**TASK REQUIREMENTS**: The lines to copy are those with "world" in them. Pull each one from the entries below.

───── THE DATA ─────

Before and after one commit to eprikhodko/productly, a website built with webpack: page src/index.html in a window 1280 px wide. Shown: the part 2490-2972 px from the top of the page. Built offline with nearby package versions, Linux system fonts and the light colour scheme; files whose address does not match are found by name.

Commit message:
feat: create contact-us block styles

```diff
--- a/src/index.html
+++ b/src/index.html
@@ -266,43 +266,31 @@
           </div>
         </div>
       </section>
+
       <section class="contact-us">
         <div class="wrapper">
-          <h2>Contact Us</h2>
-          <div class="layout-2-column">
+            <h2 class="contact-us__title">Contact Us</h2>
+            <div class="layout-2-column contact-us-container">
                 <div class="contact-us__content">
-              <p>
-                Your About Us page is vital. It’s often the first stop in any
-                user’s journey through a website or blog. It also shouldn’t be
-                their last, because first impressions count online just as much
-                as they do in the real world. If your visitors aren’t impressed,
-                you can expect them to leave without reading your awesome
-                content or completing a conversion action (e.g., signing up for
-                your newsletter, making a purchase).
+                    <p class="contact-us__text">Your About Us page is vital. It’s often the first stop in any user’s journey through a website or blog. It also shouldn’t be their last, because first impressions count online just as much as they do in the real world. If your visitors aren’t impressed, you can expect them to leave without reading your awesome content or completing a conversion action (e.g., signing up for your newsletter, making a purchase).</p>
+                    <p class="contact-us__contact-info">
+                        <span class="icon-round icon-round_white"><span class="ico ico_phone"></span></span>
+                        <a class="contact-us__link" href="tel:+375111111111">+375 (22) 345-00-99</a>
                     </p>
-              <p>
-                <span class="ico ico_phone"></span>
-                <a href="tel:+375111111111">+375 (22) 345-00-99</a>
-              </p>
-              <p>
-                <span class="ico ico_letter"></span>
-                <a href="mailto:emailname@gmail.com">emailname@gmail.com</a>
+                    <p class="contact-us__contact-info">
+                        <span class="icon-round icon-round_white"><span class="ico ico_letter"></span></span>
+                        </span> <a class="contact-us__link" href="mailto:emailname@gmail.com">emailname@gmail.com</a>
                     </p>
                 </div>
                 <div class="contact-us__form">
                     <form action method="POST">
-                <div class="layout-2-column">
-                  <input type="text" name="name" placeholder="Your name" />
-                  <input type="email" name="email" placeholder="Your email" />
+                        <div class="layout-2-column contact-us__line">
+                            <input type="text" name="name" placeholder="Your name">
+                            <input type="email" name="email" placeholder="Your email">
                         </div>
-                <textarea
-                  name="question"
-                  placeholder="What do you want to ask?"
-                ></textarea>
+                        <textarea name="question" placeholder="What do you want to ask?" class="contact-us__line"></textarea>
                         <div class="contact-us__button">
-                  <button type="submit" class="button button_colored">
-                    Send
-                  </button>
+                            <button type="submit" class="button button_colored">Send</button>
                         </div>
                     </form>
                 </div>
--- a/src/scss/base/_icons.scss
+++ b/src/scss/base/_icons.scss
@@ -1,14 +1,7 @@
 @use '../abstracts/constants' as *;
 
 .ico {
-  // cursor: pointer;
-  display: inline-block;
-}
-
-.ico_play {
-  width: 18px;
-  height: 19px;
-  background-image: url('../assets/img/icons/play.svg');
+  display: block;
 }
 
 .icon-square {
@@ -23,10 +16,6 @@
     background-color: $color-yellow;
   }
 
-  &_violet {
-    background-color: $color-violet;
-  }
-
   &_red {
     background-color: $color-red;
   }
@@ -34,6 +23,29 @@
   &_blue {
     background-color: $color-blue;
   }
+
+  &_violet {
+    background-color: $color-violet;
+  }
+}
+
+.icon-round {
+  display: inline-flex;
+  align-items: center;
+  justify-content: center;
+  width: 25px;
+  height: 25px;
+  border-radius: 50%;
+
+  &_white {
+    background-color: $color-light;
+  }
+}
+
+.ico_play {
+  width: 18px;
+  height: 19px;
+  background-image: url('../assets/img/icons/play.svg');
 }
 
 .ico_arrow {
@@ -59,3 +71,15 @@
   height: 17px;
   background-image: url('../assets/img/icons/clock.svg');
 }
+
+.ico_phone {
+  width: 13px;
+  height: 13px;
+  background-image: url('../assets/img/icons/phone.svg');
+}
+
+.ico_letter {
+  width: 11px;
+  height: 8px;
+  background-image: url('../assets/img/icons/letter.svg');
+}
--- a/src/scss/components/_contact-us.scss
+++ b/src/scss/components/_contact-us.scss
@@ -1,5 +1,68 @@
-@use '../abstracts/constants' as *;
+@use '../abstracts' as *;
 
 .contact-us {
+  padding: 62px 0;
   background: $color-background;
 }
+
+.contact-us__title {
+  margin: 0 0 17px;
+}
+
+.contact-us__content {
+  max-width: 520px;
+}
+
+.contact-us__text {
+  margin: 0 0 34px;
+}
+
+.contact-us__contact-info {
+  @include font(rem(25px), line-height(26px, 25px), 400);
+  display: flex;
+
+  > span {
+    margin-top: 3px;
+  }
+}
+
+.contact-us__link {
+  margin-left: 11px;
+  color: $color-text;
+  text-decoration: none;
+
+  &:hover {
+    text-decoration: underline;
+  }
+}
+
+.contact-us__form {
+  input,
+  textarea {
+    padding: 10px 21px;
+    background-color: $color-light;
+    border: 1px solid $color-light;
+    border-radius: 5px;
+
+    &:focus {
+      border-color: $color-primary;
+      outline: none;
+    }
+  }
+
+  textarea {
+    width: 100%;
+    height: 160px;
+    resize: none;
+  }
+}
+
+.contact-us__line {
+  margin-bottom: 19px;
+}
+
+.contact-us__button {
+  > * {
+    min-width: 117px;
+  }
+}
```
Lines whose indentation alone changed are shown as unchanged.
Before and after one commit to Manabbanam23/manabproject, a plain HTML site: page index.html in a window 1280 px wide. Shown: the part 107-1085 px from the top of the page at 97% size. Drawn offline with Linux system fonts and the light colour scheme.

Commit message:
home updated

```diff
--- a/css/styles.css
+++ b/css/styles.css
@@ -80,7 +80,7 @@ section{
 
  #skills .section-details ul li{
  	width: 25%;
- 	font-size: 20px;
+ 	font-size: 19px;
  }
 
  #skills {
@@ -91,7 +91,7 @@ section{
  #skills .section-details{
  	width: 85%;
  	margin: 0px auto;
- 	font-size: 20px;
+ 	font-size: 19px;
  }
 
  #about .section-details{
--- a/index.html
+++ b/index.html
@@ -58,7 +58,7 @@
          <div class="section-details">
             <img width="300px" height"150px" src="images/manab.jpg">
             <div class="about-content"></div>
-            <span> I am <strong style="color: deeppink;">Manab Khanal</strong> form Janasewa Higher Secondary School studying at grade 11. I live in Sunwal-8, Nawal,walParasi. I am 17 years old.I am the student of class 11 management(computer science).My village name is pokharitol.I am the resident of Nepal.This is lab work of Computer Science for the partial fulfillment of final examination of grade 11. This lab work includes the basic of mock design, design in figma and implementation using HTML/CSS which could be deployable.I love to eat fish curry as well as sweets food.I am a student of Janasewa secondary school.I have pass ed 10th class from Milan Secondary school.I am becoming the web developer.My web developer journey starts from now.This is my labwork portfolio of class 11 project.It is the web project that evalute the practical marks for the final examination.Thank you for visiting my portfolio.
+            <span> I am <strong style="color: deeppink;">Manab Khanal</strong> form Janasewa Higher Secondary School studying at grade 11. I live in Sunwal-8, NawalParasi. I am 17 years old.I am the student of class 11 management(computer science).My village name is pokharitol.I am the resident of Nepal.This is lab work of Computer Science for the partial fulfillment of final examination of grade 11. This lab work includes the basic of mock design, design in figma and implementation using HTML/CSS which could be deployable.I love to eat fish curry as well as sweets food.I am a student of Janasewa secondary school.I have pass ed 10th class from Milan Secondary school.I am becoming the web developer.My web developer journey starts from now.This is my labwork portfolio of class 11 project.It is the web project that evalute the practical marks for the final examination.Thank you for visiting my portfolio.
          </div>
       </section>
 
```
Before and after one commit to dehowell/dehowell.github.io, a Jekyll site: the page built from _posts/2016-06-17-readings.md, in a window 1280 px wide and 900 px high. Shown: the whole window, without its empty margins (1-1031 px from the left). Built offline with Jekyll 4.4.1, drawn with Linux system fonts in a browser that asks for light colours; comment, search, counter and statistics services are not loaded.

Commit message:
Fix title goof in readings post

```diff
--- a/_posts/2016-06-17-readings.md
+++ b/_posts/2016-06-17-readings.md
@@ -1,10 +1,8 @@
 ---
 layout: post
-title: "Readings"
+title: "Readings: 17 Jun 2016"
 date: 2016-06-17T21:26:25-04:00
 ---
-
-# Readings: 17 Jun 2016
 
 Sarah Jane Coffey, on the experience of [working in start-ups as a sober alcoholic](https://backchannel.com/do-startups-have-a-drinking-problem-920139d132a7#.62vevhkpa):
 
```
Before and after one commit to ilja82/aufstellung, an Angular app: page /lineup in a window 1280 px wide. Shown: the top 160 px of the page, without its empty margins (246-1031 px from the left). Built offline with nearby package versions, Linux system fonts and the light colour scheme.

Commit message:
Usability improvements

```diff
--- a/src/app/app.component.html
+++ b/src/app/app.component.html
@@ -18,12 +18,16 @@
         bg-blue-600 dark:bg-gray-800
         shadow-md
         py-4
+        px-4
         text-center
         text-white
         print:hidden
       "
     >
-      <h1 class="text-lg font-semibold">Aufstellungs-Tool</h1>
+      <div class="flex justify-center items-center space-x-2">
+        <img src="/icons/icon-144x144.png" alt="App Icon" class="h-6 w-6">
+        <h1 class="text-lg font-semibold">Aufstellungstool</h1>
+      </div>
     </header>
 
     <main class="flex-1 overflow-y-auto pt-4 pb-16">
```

─────

**ANSWER SECTION**:
-                as they do in the real world. If your visitors aren’t impressed,
+                    <p class="contact-us__text">Your About Us page is vital. It’s often the first stop in any user’s journey through a website or blog. It also shouldn’t be their last, because first impressions count online just as much as they do in the real world. If your visitors aren’t impressed, you can expect them to leave without reading your awesome content or completing a conversion action (e.g., signing up for your newsletter, making a purchase).</p>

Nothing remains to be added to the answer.